## EXERCISE
Find the word "radius" in the listing. Copy out each line where it occurs.

::::

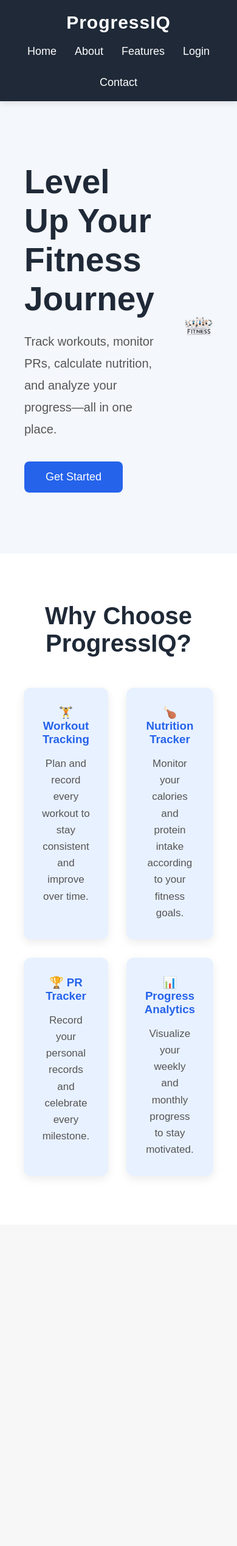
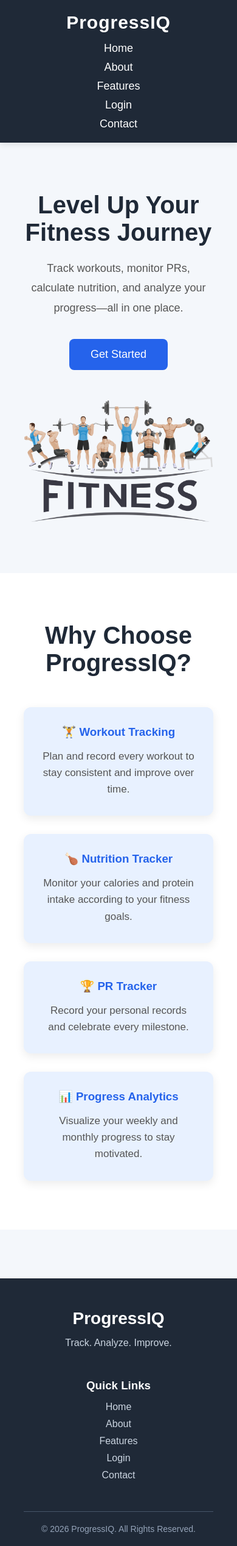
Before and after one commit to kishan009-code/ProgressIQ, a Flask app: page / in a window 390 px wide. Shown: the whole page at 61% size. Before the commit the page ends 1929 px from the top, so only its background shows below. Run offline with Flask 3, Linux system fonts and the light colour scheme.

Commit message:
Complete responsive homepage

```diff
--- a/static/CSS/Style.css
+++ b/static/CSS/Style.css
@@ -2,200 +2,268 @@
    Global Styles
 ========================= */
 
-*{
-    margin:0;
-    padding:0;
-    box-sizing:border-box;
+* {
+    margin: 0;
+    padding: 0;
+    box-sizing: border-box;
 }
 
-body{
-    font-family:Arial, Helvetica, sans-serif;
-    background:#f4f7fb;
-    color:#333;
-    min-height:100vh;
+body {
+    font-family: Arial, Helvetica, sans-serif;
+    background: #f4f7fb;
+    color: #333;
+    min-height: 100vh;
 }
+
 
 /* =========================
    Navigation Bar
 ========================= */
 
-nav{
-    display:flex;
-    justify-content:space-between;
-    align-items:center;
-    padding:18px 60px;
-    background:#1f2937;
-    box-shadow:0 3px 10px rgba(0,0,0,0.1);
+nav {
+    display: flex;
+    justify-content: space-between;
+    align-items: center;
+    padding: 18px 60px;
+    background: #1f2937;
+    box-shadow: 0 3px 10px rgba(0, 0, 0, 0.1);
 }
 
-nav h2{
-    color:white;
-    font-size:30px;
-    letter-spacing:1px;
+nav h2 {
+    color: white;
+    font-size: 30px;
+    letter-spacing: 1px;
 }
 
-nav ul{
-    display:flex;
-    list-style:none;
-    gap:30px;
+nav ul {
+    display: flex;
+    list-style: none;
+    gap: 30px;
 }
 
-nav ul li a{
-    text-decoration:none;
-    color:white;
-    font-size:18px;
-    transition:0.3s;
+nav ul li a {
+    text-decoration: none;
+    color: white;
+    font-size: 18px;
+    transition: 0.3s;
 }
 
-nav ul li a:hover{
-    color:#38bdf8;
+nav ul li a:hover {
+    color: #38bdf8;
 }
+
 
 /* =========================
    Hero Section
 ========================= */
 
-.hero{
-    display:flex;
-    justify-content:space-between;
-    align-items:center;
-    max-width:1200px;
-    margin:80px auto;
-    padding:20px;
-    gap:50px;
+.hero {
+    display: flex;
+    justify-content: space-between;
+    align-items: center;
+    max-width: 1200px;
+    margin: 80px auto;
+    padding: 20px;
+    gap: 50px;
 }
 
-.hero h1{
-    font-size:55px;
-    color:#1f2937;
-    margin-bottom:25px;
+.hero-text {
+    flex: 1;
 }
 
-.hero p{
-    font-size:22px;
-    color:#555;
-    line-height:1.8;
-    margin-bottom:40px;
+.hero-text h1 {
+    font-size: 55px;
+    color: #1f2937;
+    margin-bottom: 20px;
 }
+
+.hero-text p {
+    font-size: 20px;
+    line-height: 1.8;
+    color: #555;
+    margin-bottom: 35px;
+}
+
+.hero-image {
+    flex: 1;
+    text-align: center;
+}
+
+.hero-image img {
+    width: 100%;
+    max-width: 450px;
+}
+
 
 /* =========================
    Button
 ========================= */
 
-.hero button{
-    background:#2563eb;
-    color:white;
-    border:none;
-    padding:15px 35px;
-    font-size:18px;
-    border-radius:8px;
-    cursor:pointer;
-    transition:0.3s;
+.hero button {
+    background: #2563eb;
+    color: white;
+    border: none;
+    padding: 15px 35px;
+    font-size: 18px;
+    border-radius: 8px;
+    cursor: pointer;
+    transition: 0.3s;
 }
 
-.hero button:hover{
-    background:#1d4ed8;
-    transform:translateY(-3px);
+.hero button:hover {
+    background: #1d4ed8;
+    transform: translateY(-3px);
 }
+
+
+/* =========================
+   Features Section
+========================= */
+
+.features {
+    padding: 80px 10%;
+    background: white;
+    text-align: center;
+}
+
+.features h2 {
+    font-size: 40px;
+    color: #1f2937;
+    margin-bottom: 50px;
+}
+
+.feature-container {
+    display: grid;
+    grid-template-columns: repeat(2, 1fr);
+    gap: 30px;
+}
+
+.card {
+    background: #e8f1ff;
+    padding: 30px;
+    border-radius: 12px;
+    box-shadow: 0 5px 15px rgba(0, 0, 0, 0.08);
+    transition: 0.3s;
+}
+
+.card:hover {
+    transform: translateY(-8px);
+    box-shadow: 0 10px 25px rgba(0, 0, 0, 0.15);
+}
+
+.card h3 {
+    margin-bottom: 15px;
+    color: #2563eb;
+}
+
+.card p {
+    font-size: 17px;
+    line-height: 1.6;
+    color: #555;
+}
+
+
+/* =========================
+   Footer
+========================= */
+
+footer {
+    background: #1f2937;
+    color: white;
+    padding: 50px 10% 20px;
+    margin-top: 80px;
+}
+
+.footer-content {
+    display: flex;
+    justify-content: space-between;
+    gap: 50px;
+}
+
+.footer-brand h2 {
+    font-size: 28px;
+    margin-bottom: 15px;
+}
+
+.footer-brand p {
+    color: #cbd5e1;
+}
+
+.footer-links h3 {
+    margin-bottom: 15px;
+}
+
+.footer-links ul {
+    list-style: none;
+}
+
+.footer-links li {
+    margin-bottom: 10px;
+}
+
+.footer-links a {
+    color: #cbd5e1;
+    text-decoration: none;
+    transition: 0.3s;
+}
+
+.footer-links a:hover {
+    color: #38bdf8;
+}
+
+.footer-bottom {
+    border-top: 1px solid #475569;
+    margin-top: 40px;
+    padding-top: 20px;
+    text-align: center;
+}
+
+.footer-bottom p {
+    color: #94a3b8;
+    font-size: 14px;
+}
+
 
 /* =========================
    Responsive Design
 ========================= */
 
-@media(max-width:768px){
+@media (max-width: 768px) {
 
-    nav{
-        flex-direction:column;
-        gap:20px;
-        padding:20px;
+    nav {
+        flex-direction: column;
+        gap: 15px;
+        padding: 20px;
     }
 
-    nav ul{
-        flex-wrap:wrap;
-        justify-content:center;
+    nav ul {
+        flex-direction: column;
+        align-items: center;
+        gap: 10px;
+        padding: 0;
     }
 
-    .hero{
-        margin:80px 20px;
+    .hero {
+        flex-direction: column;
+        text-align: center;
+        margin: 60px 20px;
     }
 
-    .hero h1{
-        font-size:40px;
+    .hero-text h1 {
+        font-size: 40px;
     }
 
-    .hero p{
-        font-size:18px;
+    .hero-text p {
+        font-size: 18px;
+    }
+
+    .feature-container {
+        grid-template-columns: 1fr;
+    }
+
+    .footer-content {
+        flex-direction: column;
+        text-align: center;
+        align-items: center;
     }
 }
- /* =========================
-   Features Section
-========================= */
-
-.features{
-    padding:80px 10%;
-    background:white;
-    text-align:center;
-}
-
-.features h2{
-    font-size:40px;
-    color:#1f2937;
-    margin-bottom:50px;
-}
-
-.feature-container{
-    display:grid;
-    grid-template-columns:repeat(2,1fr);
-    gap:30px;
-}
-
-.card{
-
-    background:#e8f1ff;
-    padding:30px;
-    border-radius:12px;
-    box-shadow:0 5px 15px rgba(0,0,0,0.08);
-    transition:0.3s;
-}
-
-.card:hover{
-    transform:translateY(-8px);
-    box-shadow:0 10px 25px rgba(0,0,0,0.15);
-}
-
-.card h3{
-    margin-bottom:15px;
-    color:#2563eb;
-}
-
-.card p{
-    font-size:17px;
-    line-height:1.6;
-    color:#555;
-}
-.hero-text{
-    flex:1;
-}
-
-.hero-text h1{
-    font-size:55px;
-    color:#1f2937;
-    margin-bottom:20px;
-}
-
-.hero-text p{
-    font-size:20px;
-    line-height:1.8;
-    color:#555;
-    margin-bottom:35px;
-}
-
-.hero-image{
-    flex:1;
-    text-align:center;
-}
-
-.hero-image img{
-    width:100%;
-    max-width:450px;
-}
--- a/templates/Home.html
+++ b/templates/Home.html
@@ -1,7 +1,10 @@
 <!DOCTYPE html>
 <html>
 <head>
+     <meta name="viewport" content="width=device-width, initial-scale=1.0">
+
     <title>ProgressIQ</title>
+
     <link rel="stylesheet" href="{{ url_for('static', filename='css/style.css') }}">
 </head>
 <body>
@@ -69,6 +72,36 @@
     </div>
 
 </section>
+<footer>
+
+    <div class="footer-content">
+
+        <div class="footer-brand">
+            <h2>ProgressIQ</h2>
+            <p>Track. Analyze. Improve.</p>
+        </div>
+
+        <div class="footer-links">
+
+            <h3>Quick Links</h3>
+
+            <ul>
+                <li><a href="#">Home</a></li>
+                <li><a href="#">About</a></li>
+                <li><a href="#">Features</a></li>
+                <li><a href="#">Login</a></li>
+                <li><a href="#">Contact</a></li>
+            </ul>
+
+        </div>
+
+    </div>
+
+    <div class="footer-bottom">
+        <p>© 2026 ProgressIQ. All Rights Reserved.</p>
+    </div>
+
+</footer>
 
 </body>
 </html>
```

::::

## FINISHED TASK
-    border-radius:8px;
+    border-radius: 8px;
+    border-radius: 12px;
-    border-radius:12px;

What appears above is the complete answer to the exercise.